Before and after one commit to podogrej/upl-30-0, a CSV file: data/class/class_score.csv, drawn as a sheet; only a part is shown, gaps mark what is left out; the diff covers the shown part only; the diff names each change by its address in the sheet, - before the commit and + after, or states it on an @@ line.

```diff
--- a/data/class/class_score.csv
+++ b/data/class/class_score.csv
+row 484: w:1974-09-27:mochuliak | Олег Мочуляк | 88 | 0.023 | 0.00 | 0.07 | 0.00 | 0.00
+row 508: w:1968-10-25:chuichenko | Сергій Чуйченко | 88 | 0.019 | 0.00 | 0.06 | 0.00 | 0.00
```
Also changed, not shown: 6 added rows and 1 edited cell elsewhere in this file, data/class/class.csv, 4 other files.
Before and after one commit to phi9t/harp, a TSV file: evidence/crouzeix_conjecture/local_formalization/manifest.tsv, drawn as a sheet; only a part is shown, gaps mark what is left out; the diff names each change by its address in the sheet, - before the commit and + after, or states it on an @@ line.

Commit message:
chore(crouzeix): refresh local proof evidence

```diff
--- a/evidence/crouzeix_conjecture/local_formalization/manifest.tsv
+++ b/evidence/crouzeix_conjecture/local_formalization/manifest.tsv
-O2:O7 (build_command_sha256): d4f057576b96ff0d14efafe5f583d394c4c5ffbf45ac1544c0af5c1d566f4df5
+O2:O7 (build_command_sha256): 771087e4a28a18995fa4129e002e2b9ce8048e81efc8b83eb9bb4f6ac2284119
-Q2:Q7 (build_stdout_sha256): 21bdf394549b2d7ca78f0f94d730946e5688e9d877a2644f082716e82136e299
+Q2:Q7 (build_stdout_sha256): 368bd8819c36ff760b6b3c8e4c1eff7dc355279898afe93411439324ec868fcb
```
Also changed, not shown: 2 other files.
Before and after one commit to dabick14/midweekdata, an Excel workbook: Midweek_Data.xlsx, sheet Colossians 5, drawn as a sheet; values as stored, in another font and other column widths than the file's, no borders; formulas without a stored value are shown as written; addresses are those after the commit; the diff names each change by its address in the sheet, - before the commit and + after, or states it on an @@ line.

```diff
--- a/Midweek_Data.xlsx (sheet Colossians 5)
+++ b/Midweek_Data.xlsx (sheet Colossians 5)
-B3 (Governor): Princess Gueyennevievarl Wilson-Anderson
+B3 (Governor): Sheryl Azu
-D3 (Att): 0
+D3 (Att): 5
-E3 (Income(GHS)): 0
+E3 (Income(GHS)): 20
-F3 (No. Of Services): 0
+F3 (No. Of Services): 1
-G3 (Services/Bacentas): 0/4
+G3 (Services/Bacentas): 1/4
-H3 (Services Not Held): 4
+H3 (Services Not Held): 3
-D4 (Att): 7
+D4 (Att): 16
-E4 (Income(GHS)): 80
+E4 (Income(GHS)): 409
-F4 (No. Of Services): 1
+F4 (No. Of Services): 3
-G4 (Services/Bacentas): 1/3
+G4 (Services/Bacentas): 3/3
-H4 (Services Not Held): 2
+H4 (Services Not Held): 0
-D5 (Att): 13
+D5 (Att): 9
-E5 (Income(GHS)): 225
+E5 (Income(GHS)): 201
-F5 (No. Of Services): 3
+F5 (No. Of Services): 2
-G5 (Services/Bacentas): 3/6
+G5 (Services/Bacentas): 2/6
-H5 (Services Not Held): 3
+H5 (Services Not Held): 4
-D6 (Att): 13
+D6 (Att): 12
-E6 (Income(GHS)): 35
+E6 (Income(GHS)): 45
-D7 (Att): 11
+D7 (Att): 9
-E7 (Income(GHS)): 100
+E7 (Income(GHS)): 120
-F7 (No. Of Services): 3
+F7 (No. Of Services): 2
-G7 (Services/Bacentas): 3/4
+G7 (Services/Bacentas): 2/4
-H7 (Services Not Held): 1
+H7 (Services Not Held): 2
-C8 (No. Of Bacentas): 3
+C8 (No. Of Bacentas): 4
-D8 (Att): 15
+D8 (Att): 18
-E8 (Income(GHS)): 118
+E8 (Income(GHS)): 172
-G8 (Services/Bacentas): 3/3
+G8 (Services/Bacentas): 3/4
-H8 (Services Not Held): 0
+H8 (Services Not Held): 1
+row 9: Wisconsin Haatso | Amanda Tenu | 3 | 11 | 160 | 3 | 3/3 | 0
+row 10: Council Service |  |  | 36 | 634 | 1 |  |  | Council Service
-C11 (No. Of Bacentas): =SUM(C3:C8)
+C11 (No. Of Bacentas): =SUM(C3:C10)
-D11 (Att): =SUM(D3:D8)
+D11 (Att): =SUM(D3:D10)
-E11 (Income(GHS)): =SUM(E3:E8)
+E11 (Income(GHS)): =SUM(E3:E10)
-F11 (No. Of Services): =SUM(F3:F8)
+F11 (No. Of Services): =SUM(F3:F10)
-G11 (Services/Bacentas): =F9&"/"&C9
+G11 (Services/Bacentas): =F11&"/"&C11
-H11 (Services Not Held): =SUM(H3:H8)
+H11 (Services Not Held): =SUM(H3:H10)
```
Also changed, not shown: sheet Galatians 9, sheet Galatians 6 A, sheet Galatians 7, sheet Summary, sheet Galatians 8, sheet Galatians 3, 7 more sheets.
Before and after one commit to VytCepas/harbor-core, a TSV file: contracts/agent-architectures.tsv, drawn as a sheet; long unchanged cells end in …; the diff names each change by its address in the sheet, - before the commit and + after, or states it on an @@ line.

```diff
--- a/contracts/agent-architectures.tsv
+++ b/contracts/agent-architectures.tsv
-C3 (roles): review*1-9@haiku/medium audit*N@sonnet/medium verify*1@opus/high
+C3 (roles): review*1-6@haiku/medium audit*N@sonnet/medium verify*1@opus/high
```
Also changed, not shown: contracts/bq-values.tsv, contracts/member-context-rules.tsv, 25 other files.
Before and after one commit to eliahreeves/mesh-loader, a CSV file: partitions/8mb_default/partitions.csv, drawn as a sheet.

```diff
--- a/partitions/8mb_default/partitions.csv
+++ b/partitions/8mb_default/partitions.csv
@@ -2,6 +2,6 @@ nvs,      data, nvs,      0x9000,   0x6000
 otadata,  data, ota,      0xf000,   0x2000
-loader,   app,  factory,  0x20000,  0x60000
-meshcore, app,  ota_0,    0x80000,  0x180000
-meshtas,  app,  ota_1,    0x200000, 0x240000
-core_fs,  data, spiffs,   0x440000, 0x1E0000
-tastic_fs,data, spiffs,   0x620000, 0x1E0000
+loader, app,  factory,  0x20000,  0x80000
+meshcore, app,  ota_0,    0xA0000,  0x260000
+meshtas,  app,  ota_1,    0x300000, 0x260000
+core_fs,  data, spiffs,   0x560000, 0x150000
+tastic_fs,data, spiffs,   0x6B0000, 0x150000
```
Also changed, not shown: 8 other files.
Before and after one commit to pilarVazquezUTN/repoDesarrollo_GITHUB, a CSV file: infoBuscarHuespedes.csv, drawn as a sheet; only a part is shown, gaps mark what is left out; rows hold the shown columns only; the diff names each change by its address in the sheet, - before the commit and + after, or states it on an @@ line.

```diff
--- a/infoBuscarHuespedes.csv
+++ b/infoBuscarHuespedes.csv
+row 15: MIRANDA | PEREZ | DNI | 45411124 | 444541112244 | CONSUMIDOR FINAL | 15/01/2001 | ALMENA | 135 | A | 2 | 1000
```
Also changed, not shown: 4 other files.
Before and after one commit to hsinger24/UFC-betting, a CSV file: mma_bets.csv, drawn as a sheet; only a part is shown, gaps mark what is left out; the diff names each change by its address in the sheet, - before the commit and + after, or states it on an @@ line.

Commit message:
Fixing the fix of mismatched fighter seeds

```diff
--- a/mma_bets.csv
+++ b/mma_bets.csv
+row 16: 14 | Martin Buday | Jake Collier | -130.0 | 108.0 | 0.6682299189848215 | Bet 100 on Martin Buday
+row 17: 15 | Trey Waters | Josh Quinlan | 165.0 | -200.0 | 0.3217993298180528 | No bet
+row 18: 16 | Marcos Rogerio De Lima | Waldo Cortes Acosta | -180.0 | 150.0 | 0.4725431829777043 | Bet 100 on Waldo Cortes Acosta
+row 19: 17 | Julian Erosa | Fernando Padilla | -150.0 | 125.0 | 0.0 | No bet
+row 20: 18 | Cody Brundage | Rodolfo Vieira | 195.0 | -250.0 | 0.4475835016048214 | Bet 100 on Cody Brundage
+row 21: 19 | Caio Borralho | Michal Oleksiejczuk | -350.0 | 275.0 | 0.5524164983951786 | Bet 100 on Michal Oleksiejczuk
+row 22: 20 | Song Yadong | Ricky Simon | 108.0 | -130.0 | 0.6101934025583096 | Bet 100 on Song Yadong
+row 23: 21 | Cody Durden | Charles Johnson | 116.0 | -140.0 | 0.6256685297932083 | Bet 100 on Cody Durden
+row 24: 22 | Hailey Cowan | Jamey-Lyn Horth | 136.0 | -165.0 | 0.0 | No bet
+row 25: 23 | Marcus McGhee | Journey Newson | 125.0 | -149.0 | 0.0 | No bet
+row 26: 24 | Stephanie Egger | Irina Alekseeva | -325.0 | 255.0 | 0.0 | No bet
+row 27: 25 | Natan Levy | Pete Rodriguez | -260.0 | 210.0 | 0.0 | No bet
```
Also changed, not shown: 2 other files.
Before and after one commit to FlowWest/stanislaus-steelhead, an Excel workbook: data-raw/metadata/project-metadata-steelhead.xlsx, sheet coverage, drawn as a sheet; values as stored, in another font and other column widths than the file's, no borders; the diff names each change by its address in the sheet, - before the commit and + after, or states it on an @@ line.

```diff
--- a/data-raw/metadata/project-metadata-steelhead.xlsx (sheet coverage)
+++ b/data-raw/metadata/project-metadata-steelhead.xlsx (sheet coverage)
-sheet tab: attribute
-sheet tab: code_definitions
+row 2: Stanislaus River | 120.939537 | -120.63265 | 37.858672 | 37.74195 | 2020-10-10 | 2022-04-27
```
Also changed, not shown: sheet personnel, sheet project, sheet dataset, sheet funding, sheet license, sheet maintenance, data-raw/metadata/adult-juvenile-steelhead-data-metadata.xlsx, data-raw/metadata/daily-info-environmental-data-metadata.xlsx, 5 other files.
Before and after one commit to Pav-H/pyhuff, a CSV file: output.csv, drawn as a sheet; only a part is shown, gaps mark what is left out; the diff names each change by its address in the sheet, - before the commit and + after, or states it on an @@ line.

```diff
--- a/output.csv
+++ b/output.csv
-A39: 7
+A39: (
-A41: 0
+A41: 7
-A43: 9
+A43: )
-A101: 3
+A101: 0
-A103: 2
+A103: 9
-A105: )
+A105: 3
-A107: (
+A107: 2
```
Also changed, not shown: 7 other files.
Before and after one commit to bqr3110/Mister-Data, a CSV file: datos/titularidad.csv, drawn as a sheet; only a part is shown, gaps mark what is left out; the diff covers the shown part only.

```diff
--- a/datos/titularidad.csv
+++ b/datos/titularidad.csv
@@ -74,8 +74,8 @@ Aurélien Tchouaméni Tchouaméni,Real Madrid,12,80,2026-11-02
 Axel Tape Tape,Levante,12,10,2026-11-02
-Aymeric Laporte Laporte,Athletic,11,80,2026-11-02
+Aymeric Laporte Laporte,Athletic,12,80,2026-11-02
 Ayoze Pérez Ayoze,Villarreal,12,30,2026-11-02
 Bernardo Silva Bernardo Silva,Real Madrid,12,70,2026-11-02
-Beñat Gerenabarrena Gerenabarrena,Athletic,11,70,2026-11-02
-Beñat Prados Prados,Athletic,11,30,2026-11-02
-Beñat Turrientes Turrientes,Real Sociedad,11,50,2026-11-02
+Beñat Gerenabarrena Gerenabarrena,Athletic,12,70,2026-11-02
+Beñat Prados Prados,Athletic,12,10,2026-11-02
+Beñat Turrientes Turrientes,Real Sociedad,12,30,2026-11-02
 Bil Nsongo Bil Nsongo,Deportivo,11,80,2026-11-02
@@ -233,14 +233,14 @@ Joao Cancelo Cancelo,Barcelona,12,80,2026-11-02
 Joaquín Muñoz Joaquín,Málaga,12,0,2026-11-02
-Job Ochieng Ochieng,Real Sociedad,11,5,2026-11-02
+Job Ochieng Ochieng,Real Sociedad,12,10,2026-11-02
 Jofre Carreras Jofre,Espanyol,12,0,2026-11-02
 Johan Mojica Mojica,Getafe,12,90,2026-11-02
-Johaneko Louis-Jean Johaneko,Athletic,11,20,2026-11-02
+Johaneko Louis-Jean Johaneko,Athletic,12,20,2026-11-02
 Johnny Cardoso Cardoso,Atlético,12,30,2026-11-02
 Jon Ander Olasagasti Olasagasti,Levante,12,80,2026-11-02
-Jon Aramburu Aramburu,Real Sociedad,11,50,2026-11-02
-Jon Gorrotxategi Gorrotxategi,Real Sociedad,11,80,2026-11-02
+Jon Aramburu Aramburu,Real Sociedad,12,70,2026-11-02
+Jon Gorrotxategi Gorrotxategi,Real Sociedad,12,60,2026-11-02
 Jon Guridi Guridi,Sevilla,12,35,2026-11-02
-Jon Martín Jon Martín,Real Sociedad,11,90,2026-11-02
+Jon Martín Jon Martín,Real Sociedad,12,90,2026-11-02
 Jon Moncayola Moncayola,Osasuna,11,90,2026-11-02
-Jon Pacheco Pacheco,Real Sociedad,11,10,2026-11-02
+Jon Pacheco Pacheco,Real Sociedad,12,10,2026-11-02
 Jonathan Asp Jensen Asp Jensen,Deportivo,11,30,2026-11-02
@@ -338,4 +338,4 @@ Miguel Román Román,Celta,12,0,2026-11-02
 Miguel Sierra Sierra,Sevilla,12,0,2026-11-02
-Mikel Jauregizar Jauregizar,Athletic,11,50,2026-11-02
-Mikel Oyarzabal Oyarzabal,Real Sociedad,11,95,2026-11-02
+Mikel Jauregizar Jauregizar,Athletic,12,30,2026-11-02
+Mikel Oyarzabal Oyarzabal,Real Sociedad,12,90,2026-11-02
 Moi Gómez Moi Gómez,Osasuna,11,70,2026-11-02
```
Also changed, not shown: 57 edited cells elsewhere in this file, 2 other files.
--------------------------------
Goal of the exercise. Could you report every line of the material that contains the string "xlsx"?

Task result.
Before and after one commit to dabick14/midweekdata, an Excel workbook: Midweek_Data.xlsx, sheet Colossians 5, drawn as a sheet; values as stored, in another font and other column widths than the file's, no borders; formulas without a stored value are shown as written; addresses are those after the commit; the diff names each change by its address in the sheet, - before the commit and + after, or states it on an @@ line.
--- a/Midweek_Data.xlsx (sheet Colossians 5)
+++ b/Midweek_Data.xlsx (sheet Colossians 5)
Before and after one commit to FlowWest/stanislaus-steelhead, an Excel workbook: data-raw/metadata/project-metadata-steelhead.xlsx, sheet coverage, drawn as a sheet; values as stored, in another font and other column widths than the file's, no borders; the diff names each change by its address in the sheet, - before the commit and + after, or states it on an @@ line.
--- a/data-raw/metadata/project-metadata-steelhead.xlsx (sheet coverage)
+++ b/data-raw/metadata/project-metadata-steelhead.xlsx (sheet coverage)
Also changed, not shown: sheet personnel, sheet project, sheet dataset, sheet funding, sheet license, sheet maintenance, data-raw/metadata/adult-juvenile-steelhead-data-metadata.xlsx, data-raw/metadata/daily-info-environmental-data-metadata.xlsx, 5 other files.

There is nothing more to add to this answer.